WHEELING – A recent decision by a federal appeals court proves the asbestos attorneys convicted of fraud should pay certain litigation costs to CSX Transportation, the company is arguing.
On May 17, CSX’s attorneys filed a notice of supplemental authority in support of its bill of costs, which asks U.S. District Judge Frederick Stamp to tax the $331,888.83 in costs incurred electronically scanning documents during the lawsuit, which was filed in 2005.
A jury found in December that attorneys Robert Peirce and Louis Raimond conspired with radiologist Ray Harron to fabricate asbestos claims in West Virginia. Since then, the sides have filed several post-trial motions.
CSX’s latest draws Stamp’s attention to a decision by the U.S. Court of Appeals for the Fourth Circuit in The Country Vintner of North Carolina’s lawsuit against E. & J. Gallo Winery.
“Specifically, the Fourth Circuit adopted the Third Circuit’s holding that ‘the scanning of hard copy documents [and] the conversion of native files to TIFF… involved ‘copying’ within the meaning of (federal law),” CSX’s motion says.
“Therefore, the Fourth Circuit’s holding in Country Vintner confirms that CSXT’s costs for scanning millions of pages of paper documents for electronic production to the Lawyer Defendants, as well as the costs of converting native files to TIFF format, are fully taxable as ‘the costs of making copies.’”
Attorneys for Peirce and Raimond filed a response May 22 that says the Country Vintner decision has no relevance in their case.
“At the outset, CSX’s description of what the Fourth Circuit ‘directly addressed’ in (Country Vintner) – i.e., in CSX’s view, ‘whether costs for creating electronic copies of hard copy documents by scanning were taxable… - does not match the actual issues or holding of the case,” the response says.
“In fact, Country Vintner did not address the issue of scanning hard copy documents at all, and it affirmed an award of costs of little more than $200, amounting to a mere 0.19 percent of what was sought.
“This approach bears no resemblance to CSX’s attempt to use (federal law) to force Defendants to subsidize hundreds of thousands of dollars of its free-spending litigation practices.”
The Fourth Circuit’s opinion can be read here.
CSX is also seeking almost $10 million in attorneys fees.
On Dec. 20, an eight-person jury found Peirce, Raimond and Harron committed racketeering, conspiracy and fraud and ordered them jointly and severally liable for a penalty of $429,240.27.

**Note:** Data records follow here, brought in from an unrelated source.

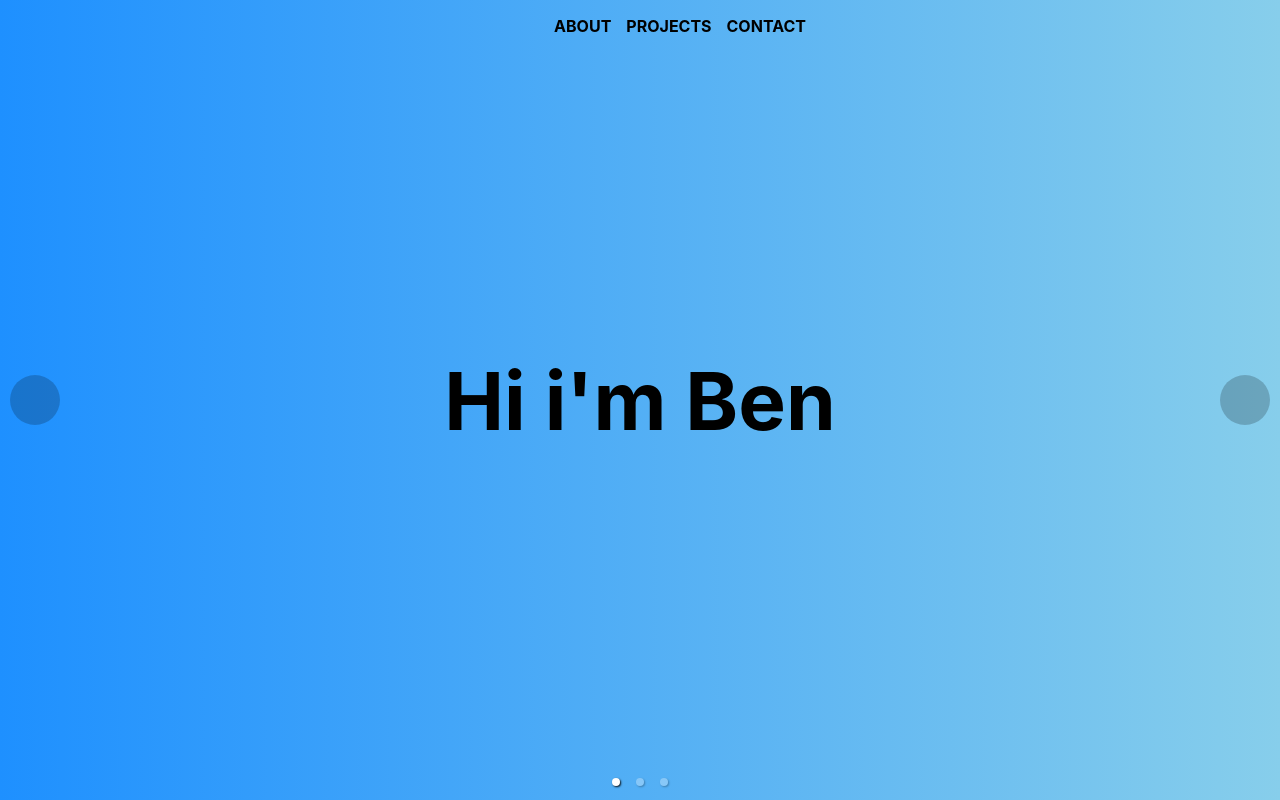
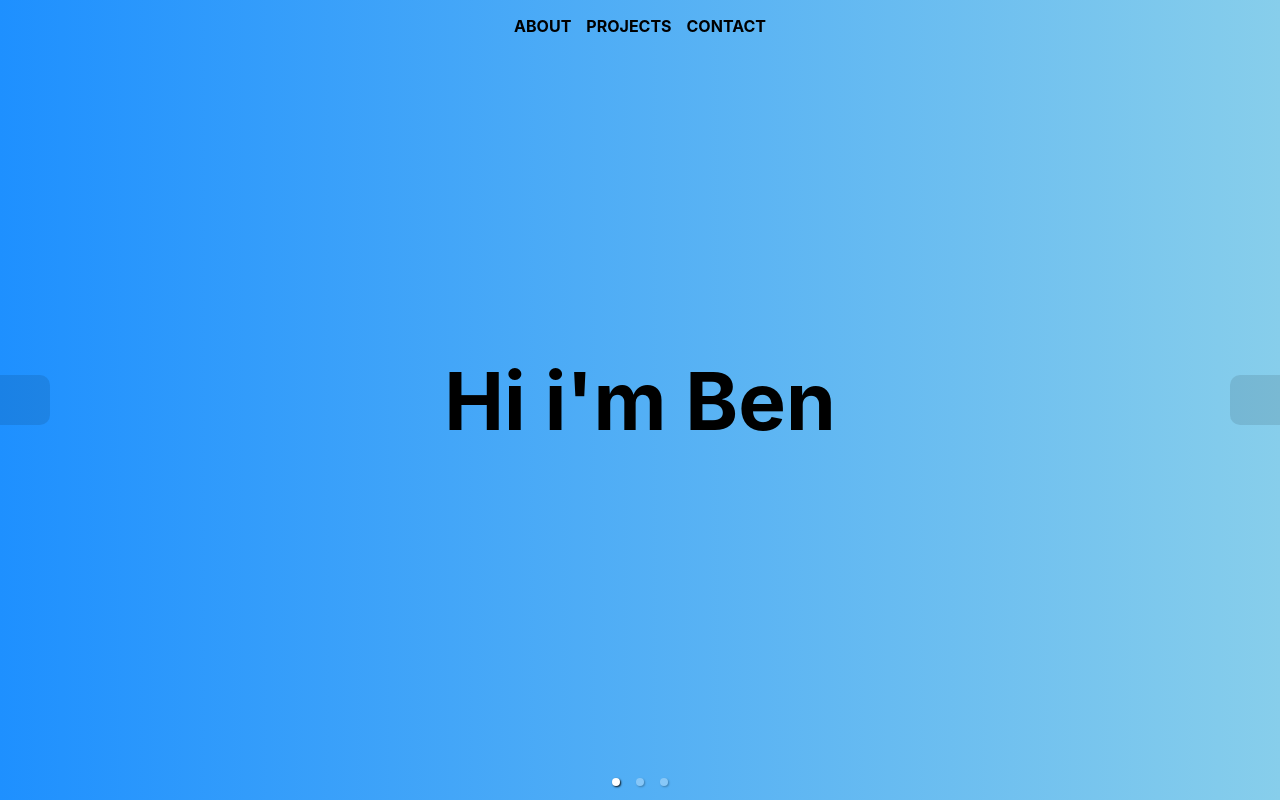
Before and after one commit to BenAllington95/portfolio-react-version-four, a React (Vite) app in the folder app/: page / in a window 1280 px wide. Built offline with nearby package versions, Linux system fonts and the light colour scheme.

Commit message:
Change style for slide arrows

```diff
--- a/app/src/components/Hero.jsx
+++ b/app/src/components/Hero.jsx
@@ -63,12 +63,10 @@ const renderCustomNextArrow = (onClickHandler, hasNext) => {
         </div>
         <div className="hero-section">
           <div className="page-component">
-            <h1>Check my Projects!</h1>
           </div>
         </div>
         <div className="hero-section">
           <div className="page-component">
-            <h1>See my certificates</h1>
           </div>
         </div>
       </Carousel>
--- a/app/src/styles/header/pcNavbar.css
+++ b/app/src/styles/header/pcNavbar.css
@@ -8,8 +8,10 @@
   position: fixed;
   top: 0;
   left: 0;
+  right: 0;
   width: 100%;
   z-index: 2;
+  padding: 0;
 }
 .pc-nav li {
   text-transform: uppercase;
--- a/app/src/styles/header/pcNavbar.scss
+++ b/app/src/styles/header/pcNavbar.scss
@@ -8,8 +8,11 @@
     position: fixed;
     top: 0;
     left: 0;
+    right: 0;
     width: 100%;
     z-index: 2;
+    // background: red;
+    padding: 0;
 
     li {
         text-transform: uppercase;
--- a/app/src/styles/main.css
+++ b/app/src/styles/main.css
@@ -59,31 +59,35 @@ body {
   transform: translateY(-50%);
   /* You may need to adjust the z-index if the buttons are behind other elements */
   z-index: 1;
-  border-radius: 50%;
   height: 50px;
   width: 50px;
-  background: rgba(0, 0, 0, 0.2);
+  background: rgba(0, 0, 0, 0.1);
   color: rgba(255, 255, 255, 0.5);
   border: none;
   display: grid;
   place-content: center;
   cursor: pointer;
+  transition: background 0.3s, color 0.3s, width 0.3s ease-in-out;
   /* Other styles as needed, such as background-color, border, etc. */
 }
 .custom-arrow:hover {
   background: rgba(0, 0, 0, 0.3);
   color: rgba(255, 255, 255, 0.8);
+  width: 75px;
 }
 .custom-arrow ion-icon {
-  font-size: 1.5rem;
+  font-size: 2rem;
 }
 
 .prev-arrow {
-  left: 10px; /* Adjust as needed */
+  border-top-right-radius: 10px;
+  border-bottom-right-radius: 10px;
 }
 
 .next-arrow {
-  right: 10px; /* Adjust as needed */
+  right: 0; /* Adjust as needed */
+  border-top-left-radius: 10px;
+  border-bottom-left-radius: 10px;
 }
 
 .disabled {
--- a/app/src/styles/main.scss
+++ b/app/src/styles/main.scss
@@ -59,7 +59,9 @@ body {
 .hero {
   position: relative;
   /* Your other styles */
+
 }
+
 
 .custom-arrow {
   position: absolute;
@@ -67,33 +69,37 @@ body {
   transform: translateY(-50%);
   /* You may need to adjust the z-index if the buttons are behind other elements */
   z-index: 1;
-  border-radius: 50%;
   height: 50px;
   width: 50px;
-  background: rgba(0,0,0,0.2);
+  background: rgba(0,0,0,0.1);
   color: rgba(255,255,255,0.5);
   border: none;
   display: grid;
   place-content: center;
   cursor: pointer;
+  transition: background 0.3s, color 0.3s, width 0.3s ease-in-out;
 
   &:hover {
     background: rgba(0,0,0,0.3);
     color: rgba(255,255,255,0.8);
+    width: 75px;
   }
 
   ion-icon {
-    font-size: 1.5rem;
+    font-size: 2rem;
   }
   /* Other styles as needed, such as background-color, border, etc. */
 }
 
 .prev-arrow {
-  left: 10px; /* Adjust as needed */
+  border-top-right-radius: 10px;
+  border-bottom-right-radius: 10px;
 }
 
 .next-arrow {
-  right: 10px; /* Adjust as needed */
+  right: 0; /* Adjust as needed */
+  border-top-left-radius: 10px;
+  border-bottom-left-radius: 10px;
 }
 
 .disabled {
```
Also changed, not shown: 2 other files (tests, documents, lock files or other folders).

The penalty could be tripled pursuant to the Racketeer Influenced and Corrupt Organizations Act.
CSX’s original complaint, filed in 2005, said Peirce’s firm hid nine fraudulent claims among other lawsuits filed by the law firm in West Virginia.

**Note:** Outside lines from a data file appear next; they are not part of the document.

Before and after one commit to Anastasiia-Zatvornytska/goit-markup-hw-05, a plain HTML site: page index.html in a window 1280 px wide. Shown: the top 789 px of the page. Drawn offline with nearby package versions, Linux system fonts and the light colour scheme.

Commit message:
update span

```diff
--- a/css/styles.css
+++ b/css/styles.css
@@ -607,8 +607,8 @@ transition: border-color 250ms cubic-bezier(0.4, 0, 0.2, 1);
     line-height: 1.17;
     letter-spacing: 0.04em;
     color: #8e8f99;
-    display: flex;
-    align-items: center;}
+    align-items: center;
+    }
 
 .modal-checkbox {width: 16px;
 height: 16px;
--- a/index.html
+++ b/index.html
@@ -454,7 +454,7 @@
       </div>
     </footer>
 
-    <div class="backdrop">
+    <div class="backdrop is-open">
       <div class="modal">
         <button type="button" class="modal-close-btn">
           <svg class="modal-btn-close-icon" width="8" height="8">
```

The nine lawsuits were filed and settled from 2000-2006. U.S. District Judge Frederick Stamp granted summary judgment to the Peirce firm in 2009, ruling a four-year statute of limitations began when the Peirce firm began targeting CSX.
However, the U.S. Court of Appeals for the Fourth Circuit overturned that decision and gave new life to the lawsuit. The U.S. Supreme Court declined to hear the Peirce firm’s appeal of the decision.
CSX amended its complaint to include additional claims it said were fraudulent. The Peirce firm filed counterclaims against the company that said it was engaging in fraud by bringing and conducting the lawsuit, though the jury ruled for CSX on them.
Other pending motions include the lawyer defendants’ request for judgment as a matter of law or a new trial and CSX’s motion to triple the damages award.
If the verdict is allowed to stand, the defendants have also asked that the damages amount be reduced to $95.368.98. They had previously asked that CSX not be able to recover any damages on RICO claims that post-dated July 5, 2007.
If there were a racketeering scheme, CSX knew about it by then, they argued. The proposed reduction in the verdict amount represents a subtraction of damages for claims after the date, based on legal billings submitted by the company.
In 2005, federal court judge Janis Graham Jack made national headlines when she uncovered duplicate and fraudulent silica diagnoses in her Texas courtroom. Many of those diagnoses were made by Harron and were made on plaintiffs who had already brought asbestos claims.
In Jack’s opinion dismissing the claims, she said “These diagnoses were driven by neither health nor justice – they were manufactured for money.”
Following Harron’s admission that he did not even make the diagnoses of the patients whose X-rays he read, Jack noted that most of “these diagnoses are more the creation of lawyers than doctors.”
From the West Virginia Record: Reach John O’Brien at firstname.lastname@example.org.